Published by the Credit Suisse Research Institute in collaboration with London Business School, the Credit Suisse Global Investment Returns Yearbook is the authoritative guide to historical long-run returns.
Covering stocks, bonds, bills, inflation and currencies in 32 individual markets (including nine new markets this year) and the 90-country world index. 23 of these countries have 121 years of data since 1900. The 2021 Yearbook provides detailed analysis of emerging markets (EM).
Key findings from the long-term perspectives in the latest Credit Suisse Global Investment Returns Yearbook are as follows:

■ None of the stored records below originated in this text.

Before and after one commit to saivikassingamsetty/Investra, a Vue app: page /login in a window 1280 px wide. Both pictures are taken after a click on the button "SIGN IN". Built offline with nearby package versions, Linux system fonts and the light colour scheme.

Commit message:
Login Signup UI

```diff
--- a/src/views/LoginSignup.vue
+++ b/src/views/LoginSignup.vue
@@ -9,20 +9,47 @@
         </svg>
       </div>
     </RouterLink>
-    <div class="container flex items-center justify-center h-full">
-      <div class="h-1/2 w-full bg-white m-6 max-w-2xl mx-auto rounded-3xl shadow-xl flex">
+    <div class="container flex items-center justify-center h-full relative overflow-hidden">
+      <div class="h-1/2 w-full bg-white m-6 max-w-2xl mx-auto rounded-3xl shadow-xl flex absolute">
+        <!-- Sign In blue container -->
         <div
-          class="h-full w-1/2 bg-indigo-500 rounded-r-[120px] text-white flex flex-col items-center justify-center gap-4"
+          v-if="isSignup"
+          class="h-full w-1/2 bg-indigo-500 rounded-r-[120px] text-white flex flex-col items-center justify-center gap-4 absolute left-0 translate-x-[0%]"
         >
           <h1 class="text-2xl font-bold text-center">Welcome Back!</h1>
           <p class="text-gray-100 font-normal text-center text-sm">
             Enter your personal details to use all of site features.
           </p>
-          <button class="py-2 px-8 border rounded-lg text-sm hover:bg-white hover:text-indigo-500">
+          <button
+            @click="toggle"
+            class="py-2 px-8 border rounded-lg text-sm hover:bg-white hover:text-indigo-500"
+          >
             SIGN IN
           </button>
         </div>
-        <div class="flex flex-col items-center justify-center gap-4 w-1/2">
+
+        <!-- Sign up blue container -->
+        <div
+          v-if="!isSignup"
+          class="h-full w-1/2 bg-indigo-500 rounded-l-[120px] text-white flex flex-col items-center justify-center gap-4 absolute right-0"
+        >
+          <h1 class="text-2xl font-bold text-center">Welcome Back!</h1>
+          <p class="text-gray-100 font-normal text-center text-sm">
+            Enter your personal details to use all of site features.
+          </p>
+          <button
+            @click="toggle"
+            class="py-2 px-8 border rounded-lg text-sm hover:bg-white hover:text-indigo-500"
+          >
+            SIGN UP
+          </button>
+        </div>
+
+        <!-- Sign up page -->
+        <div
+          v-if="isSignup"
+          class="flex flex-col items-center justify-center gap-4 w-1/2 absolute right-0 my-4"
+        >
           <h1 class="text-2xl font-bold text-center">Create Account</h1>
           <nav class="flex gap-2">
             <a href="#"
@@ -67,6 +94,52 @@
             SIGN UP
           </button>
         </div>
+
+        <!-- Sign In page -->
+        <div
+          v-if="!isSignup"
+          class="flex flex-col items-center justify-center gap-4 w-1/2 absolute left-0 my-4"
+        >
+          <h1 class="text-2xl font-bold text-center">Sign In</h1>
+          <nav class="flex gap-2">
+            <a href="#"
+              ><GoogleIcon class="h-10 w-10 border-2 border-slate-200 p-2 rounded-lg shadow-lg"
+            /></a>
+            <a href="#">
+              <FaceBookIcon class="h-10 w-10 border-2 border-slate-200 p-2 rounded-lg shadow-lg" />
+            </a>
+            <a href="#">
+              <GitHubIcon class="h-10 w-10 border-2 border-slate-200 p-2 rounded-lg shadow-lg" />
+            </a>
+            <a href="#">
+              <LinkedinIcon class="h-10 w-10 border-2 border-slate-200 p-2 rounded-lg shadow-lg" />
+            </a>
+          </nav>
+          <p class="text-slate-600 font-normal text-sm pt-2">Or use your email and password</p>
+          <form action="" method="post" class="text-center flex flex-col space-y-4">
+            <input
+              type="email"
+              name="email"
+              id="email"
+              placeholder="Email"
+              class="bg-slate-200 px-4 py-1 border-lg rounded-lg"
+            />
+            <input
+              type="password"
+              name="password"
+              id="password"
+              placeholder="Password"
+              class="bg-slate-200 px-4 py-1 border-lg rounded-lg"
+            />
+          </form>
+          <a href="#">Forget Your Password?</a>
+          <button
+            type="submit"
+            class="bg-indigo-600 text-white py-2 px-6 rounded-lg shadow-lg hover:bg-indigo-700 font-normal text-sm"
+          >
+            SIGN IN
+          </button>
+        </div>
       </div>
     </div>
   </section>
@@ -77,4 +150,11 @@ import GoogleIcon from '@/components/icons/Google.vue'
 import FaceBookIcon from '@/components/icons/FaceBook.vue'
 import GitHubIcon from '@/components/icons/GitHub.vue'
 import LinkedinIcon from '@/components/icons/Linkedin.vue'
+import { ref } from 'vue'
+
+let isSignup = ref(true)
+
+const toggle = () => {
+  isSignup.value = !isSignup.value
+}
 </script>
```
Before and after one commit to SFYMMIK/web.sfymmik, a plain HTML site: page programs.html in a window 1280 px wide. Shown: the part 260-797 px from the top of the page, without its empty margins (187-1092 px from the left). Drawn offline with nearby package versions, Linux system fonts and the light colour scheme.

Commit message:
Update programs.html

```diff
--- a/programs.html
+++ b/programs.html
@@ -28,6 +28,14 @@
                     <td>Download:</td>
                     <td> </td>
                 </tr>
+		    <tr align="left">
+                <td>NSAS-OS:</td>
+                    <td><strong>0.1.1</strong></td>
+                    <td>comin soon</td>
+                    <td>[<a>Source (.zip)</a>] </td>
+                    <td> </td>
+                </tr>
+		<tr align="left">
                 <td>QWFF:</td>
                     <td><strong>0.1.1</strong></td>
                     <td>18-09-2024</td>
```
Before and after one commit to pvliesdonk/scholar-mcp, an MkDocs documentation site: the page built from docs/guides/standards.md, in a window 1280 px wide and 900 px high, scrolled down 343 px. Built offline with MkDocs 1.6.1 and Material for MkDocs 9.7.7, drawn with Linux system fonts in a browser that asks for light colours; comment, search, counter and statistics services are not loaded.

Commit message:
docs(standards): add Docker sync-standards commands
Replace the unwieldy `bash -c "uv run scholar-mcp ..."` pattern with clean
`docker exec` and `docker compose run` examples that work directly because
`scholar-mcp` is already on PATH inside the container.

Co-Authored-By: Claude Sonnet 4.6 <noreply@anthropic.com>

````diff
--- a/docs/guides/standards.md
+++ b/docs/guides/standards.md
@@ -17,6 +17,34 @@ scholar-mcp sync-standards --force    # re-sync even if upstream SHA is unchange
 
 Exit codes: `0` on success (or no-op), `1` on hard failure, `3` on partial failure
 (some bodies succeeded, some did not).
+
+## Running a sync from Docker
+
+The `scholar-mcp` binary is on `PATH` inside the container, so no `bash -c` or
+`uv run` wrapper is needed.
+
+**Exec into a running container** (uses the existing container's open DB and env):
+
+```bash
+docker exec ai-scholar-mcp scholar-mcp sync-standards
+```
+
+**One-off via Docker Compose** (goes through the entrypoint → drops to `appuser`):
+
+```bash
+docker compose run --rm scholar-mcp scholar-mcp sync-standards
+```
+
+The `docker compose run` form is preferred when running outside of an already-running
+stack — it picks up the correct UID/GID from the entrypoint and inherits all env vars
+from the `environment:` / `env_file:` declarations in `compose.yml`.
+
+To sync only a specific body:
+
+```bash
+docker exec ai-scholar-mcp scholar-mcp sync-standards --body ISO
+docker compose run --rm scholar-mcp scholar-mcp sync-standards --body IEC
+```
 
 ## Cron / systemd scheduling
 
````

- The stock market crash triggered by the spread of COVID-19 was the most rapid in history, apart from the October 1987 Crash. The market fell 35% in just 23 trading days. Recovery, however, in the USA and many other markets was exceptionally swift fuelled by massive fiscal and monetary stimulus; then later in the year, markets were driven higher by news of vaccines.
- Equities still remain the best long-run financial investment ahead of bonds and bills. Over the last 121 years, global equities have provided an annualized real USD return of 5.3% versus 2.1% for bonds and 0.8% for bills.
- Since 1900, equities have outperformed bonds and bills in all markets. For the world as a whole, equities outperformed bills by 4.4% per year and bonds by 3.1% per year.
- Prospectively, the authors estimate that the equity risk premium will be around 3½%, a little lower than the historical figure of 4.4%, but still implying that equity investors can expect to double their money relative to short-term government bills in 20 years, despite the low real interest rate environment.
- The USA remains the world’s largest equity market by a huge margin, and today accounts for 56% of the world’s investable, free-float market capitalization. Japan (7.4%) is in second place, ahead of China (5.1%) in third place, and the UK (4.1%) in fourth position.
- While all markets were exposed to COVID-19, a number of EMs were fast to get the virus under control, including China, South Korea and Taiwan (Chinese Taipei), which together represent about two-thirds of the overall value of EMs.
- Over the very long run, since 1900, EM equities have underperformed developed market (DM) equities by 1.4% per year, while EM bonds have underperformed by 2.2%. This underperformance can be traced back mostly to the 1940s. Since 1960, EM equities have outperformed DM equities by around 1.5% per annum.
- Investors benefited from high returns in the 1980s and 1990s. Since then, real equity returns have been below their historical averages, despite the strong recovery since 2009 and the successful weathering of the pandemic storm. Three bear markets in just two decades have provided a timely reminder of the considerable risk involved in equity investment.
- In the second decade since the turn of the millennium, investors were fortunate; markets recovered quickly from the global financial crisis, which was followed by more than a decade of strong returns. They then recovered even faster from the initial pandemic collapse.
In the Yearbook, renowned financial historians and London Business School Professor, Paul Marsh, Professor Elroy Dimson, chair for the Centre for Endowment Asset Management at Cambridge Judge Business School, and Emeritus Professor of Finance at London Business School and Dr. Mike Staunton, Director of the School’s London Share Price Database, assess the returns and risks from investing in equities, bonds, cash and currencies in 23 countries and five different composite indexes since 1900. This year, they have broadened their database to include 90 DMs and EMs and they present detailed analysis of nine new markets.
They also examine the industrial transformation that has taken place since 1900, alongside the parallel transition in markets as countries have moved from emerging to developed status. They review factor investing and the profitability of different investment styles.
The Global Investment Returns Yearbook 2021 Summary is available here
About the Credit Suisse Research Institute
The Credit Suisse Research Institute is Credit Suisse's in-house think tank. The Institute was established in the aftermath of the 2008 financial crisis with the objective of studying long-term economic developments, which have – or promise to have – a global impact within and beyond the financial services. Further information about the Credit Suisse Research Institute can be found at www.credit-suisse.com/researchinstitute.